Visiting IHLIA

As some of you know, I’m in Amsterdam for a study abroad program focused on International Perspectives on Sexuality and Gender. I’ll have the opportunity to visit many organizations and museums that have dedicated their spaces and their work to things like LGBT history, women’s health, and/or sexual education. I’m incredibly excited to be able to learn about these topics in a place that has the reputation of being one of the most liberal cities in the world. While it is a harsh reality that Amsterdam is actually no further ahead in human rights than the United States is, it’s wonderful to tour and learn from a city that has resources I would never find in Toledo, OH or even in Ithaca, NY.

Today, our group met with researchers at IHLIA, an archive for LGBT heritage that has set up shop on the sixth floor of Amsterdam’s public library. The IHLIA archivists showed us their databases and resources that we’ll be able to use later in the semester for our research projects.

IHLIA has regularly hosted exhibits based around specific LGBT issues, and the current exhibit is called Living By Numbers. It’s an homage to the new HIV/AIDS monument that was built on the river in Amsterdam (pictured below). The exhibit shows the history of HIV/AIDS through peoples’ personal stories and a collection of news clippings and advertisements from the past ~40 years. The monument itself is an abacus, something that has been in HIV/AIDS imagery for quite a while and that symbolizes how a diagnosis resulted in, and unfortunately still results in, living by numbers: how many times you have to go to the doctors, how many doses of medicine you need to take, how many days you’ve stayed alive.

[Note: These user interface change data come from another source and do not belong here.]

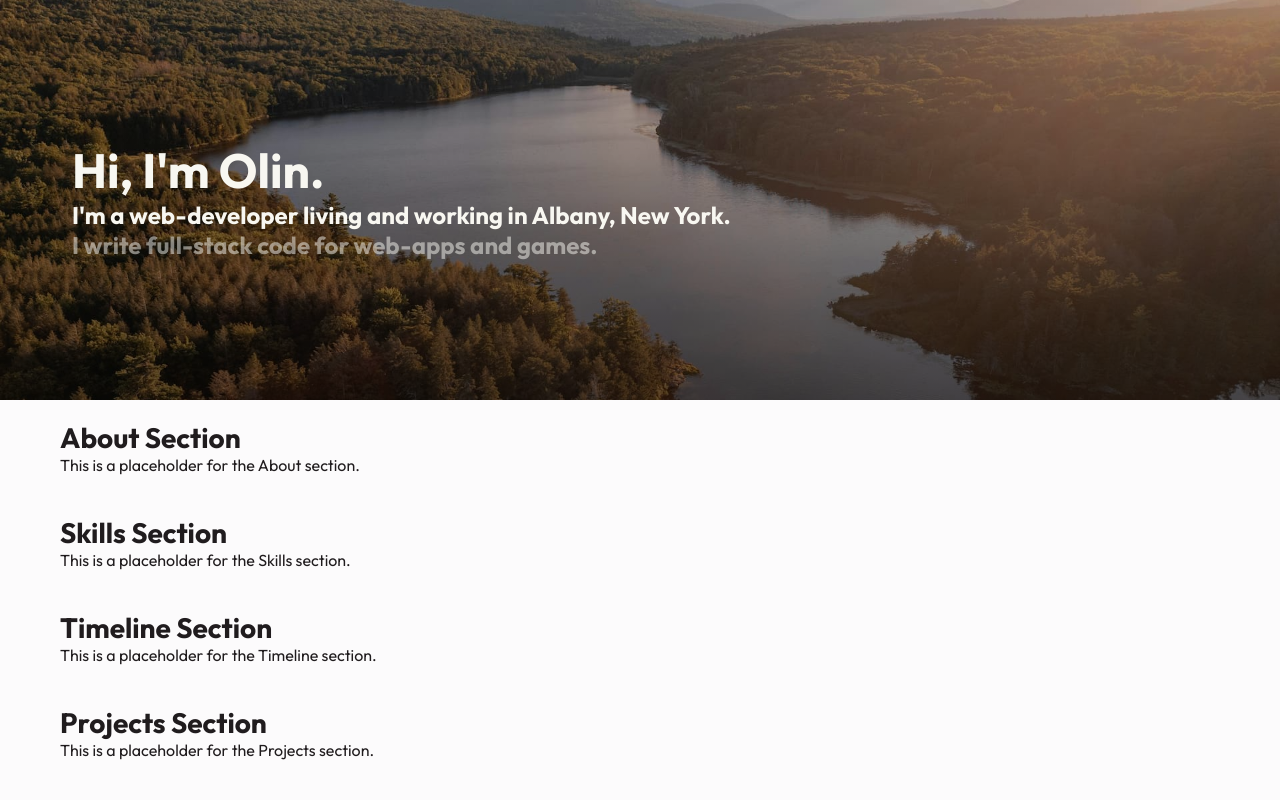
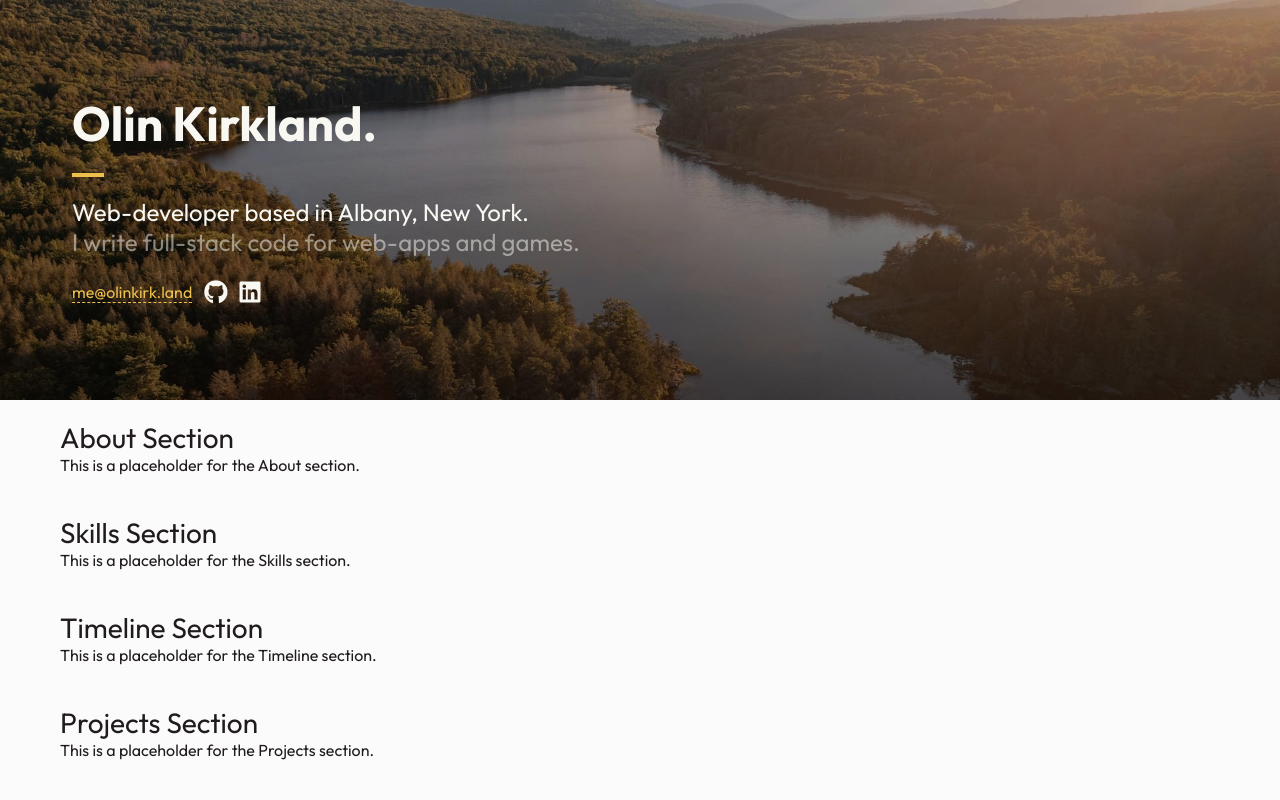
Before and after one commit to olinkirkland/olinkirkland.github.io, a Vue app: page / in a window 1280 px wide. Shown: the top 800 px of the page. Built offline with nearby package versions, Linux system fonts and the light colour scheme; a web font is replaced by a local one.

Commit message:
Add links to hero

```diff
--- a/src/assets/scss/styles.scss
+++ b/src/assets/scss/styles.scss
@@ -30,7 +30,6 @@ h1 {
 
 h2 {
     font-size: 2.8rem;
-    font-weight: bold;
 }
 
 h3 {
@@ -57,13 +56,21 @@ h6 {
     text-transform: uppercase;
 }
 
-a.link {
+.link {
     display: inline-block;
     width: fit-content;
     color: var(--accent-1);
     text-decoration: none;
     border-bottom: 1px dashed currentColor;
+}
 
+.icon {
+    font-size: 2.4rem;
+    color: var(--surface);
+}
+
+.link,
+.icon {
     &:hover {
         filter: brightness(0.8);
     }
--- a/src/components/Footer.vue
+++ b/src/components/Footer.vue
@@ -109,7 +109,6 @@
                 </a>
 
                 <!-- Social links -->
-                <!-- Github, LinkedIn, Email -->
                 <div class="flex">
                     <a href="https://github.com/olinkirkland" target="_blank">
                         <i class="icon fab fa-github"></i>
@@ -183,11 +182,6 @@ footer section {
         }
     }
 }
-
-a i {
-    font-size: 2.4rem;
-    color: var(--surface);
-}
 </style>
 
 <!-- Mobile queries -->
--- a/src/components/Hero.vue
+++ b/src/components/Hero.vue
@@ -2,11 +2,35 @@
     <div class="hero">
         <div class="hero-background"></div>
         <section class="hero-content">
-            <h1>Hi, I'm Olin.</h1>
-            <h2>I'm a web-developer living and working in Albany, New York.</h2>
-            <h2 class="muted">
-                I write full-stack code for web-apps and games.
-            </h2>
+            <h1>Olin Kirkland.</h1>
+            <Marker />
+            <div>
+                <h2>Web-developer based in Albany, New York.</h2>
+                <h2 class="muted">
+                    I write full-stack code for web-apps and games.
+                </h2>
+            </div>
+
+            <!-- Social Links and Resume Button -->
+            <div class="hero-links">
+                <a class="link" href="mailto:me@olinkirk.land">
+                    me@olinkirk.land
+                </a>
+                <a
+                    href="https://github.com/olinkirkland"
+                    class="icon"
+                    target="_blank"
+                >
+                    <i class="icon fab fa-github"></i>
+                </a>
+                <a
+                    href="https://linkedin.com/in/olin-kirkland"
+                    class="icon"
+                    target="_blank"
+                >
+                    <i class="icon fab fa-linkedin"></i>
+                </a>
+            </div>
         </section>
     </div>
 </template>
@@ -51,6 +75,16 @@
     z-index: 1;
     color: var(--surface);
     transform: translateY(-50%);
+
+    display: flex;
+    flex-direction: column;
+    gap: 2rem;
+}
+
+.hero-links {
+    display: flex;
+    gap: 1.2rem;
+    align-items: center;
 }
 </style>
 
--- /dev/null
+++ b/src/components/global/Marker.vue
@@ -0,0 +1,13 @@
+<template>
+    <div class="marker"></div>
+</template>
+
+<script setup lang="ts"></script>
+
+<style lang="scss" scoped>
+.marker {
+    width: 3.2rem;
+    height: 0.4rem;
+    background-color: var(--accent-1);
+}
+</style>
--- a/src/main.ts
+++ b/src/main.ts
@@ -1,12 +1,14 @@
 import { createApp } from 'vue';
 import App from './App.vue';
+import Button from './components/global/Button.vue';
+import Marker from './components/global/Marker.vue';
 import i18n from './i18n/locale';
-import Button from './components/global/Button.vue';
 
 const app = createApp(App);
 app.use(i18n);
 
 // Register global components
 app.component('Button', Button);
+app.component('Marker', Marker);
 
 app.mount('#app');
```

Day Seven: More Biking

At last, after a week in the Netherlands and a couple days in Amsterdam, we have finally earned our bikes. Since I’m short, the bike shop, Recycle, gave me a children’s bike which is slightly embarrassing, but at least I get a colorful bike instead of a boring gray one. My bike is blue, orange, and yellow, and she’s got a cute little bell on her. I’m excited to explore Amsterdam on a bike and be able to get around in ten minutes instead of half an hour. This city is run by bikers; we (I can say “we” now) have our own paths marked on the streets, our own signs, and if a car hits us it’s always their fault.

I was pretty worried about keeping up on a bike, being severely out of shape and not ready to exercise to school everyday, but my friend and I successfully biked home today! After I got back, I did the conversions to find out how long we biked for and come to find out… the route from school back home is six miles. To go to school and then come back is twelve miles in total, not to mention going on trips to the local museums or to grab a bite to eat during lunch. I’m even more worried about being able to keep up now, though I think that after a couple months I’m not going to want to give my bike up!